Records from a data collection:

[Start of Attachment]

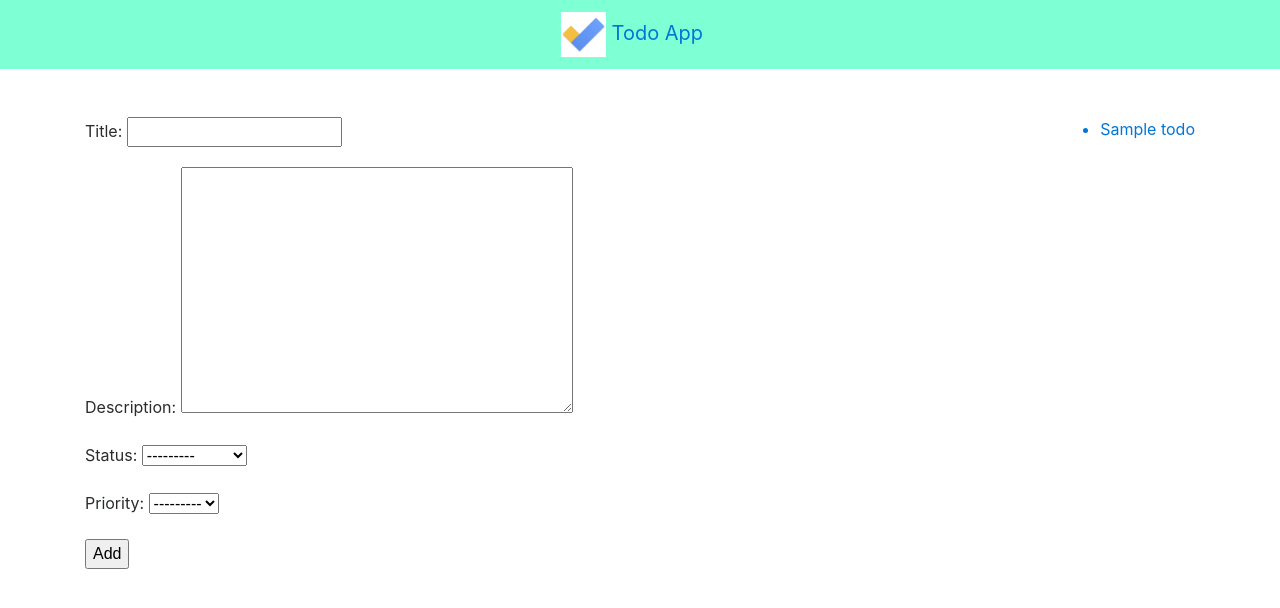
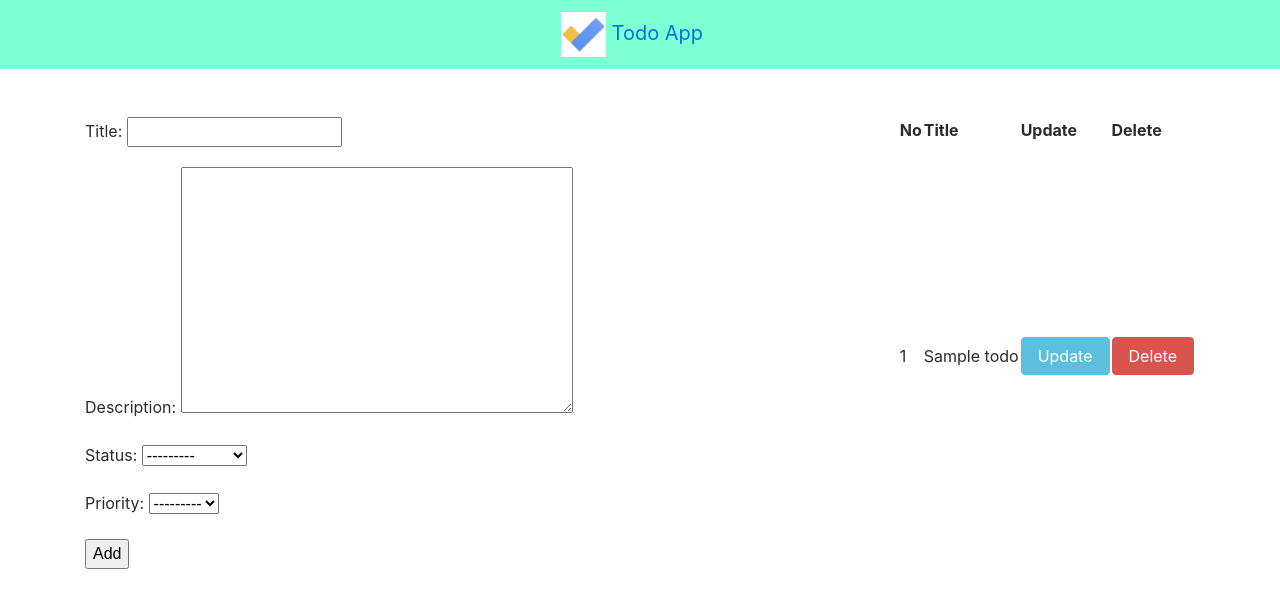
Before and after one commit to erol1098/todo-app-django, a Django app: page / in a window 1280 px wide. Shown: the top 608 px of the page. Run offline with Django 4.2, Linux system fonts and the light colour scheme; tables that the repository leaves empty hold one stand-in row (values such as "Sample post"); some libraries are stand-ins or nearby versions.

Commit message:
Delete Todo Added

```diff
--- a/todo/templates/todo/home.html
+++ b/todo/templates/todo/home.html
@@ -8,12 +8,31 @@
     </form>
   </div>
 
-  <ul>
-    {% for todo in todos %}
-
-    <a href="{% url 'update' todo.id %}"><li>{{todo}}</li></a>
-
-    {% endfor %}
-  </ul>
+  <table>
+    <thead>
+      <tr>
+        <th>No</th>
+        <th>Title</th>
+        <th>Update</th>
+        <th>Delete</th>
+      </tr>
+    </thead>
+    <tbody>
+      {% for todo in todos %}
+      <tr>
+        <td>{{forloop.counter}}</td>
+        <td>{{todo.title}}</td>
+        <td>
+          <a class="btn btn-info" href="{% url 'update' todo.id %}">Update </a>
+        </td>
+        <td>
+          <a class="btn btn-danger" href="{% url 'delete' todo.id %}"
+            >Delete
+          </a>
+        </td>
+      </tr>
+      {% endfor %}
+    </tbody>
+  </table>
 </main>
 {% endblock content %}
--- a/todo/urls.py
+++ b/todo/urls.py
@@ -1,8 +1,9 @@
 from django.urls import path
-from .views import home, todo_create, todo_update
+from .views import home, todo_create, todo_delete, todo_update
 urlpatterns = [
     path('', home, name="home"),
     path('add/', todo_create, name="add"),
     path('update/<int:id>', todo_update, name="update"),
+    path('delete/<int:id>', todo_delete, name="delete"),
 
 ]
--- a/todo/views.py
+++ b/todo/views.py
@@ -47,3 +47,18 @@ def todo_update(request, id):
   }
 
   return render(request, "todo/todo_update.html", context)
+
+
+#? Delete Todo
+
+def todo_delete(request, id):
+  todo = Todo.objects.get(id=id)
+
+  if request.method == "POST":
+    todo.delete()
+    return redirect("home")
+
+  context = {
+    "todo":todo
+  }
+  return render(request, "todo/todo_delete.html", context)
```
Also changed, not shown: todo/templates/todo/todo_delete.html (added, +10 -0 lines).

[End of Attachment]

## Task description
The expected answer is the data retyped exactly, without pictures.

## Answer space
Before and after one commit to erol1098/todo-app-django, a Django app: page / in a window 1280 px wide. Shown: the top 608 px of the page. Run offline with Django 4.2, Linux system fonts and the light colour scheme; tables that the repository leaves empty hold one stand-in row (values such as "Sample post"); some libraries are stand-ins or nearby versions.

Commit message:
Delete Todo Added

```diff
--- a/todo/templates/todo/home.html
+++ b/todo/templates/todo/home.html
@@ -8,12 +8,31 @@
     </form>
   </div>
 
-  <ul>
-    {% for todo in todos %}
-
-    <a href="{% url 'update' todo.id %}"><li>{{todo}}</li></a>
-
-    {% endfor %}
-  </ul>
+  <table>
+    <thead>
+      <tr>
+        <th>No</th>
+        <th>Title</th>
+        <th>Update</th>
+        <th>Delete</th>
+      </tr>
+    </thead>
+    <tbody>
+      {% for todo in todos %}
+      <tr>
+        <td>{{forloop.counter}}</td>
+        <td>{{todo.title}}</td>
+        <td>
+          <a class="btn btn-info" href="{% url 'update' todo.id %}">Update </a>
+        </td>
+        <td>
+          <a class="btn btn-danger" href="{% url 'delete' todo.id %}"
+            >Delete
+          </a>
+        </td>
+      </tr>
+      {% endfor %}
+    </tbody>
+  </table>
 </main>
 {% endblock content %}
--- a/todo/urls.py
+++ b/todo/urls.py
@@ -1,8 +1,9 @@
 from django.urls import path
-from .views import home, todo_create, todo_update
+from .views import home, todo_create, todo_delete, todo_update
 urlpatterns = [
     path('', home, name="home"),
     path('add/', todo_create, name="add"),
     path('update/<int:id>', todo_update, name="update"),
+    path('delete/<int:id>', todo_delete, name="delete"),
 
 ]
--- a/todo/views.py
+++ b/todo/views.py
@@ -47,3 +47,18 @@ def todo_update(request, id):
   }
 
   return render(request, "todo/todo_update.html", context)
+
+
+#? Delete Todo
+
+def todo_delete(request, id):
+  todo = Todo.objects.get(id=id)
+
+  if request.method == "POST":
+    todo.delete()
+    return redirect("home")
+
+  context = {
+    "todo":todo
+  }
+  return render(request, "todo/todo_delete.html", context)
```
Also changed, not shown: todo/templates/todo/todo_delete.html (added, +10 -0 lines).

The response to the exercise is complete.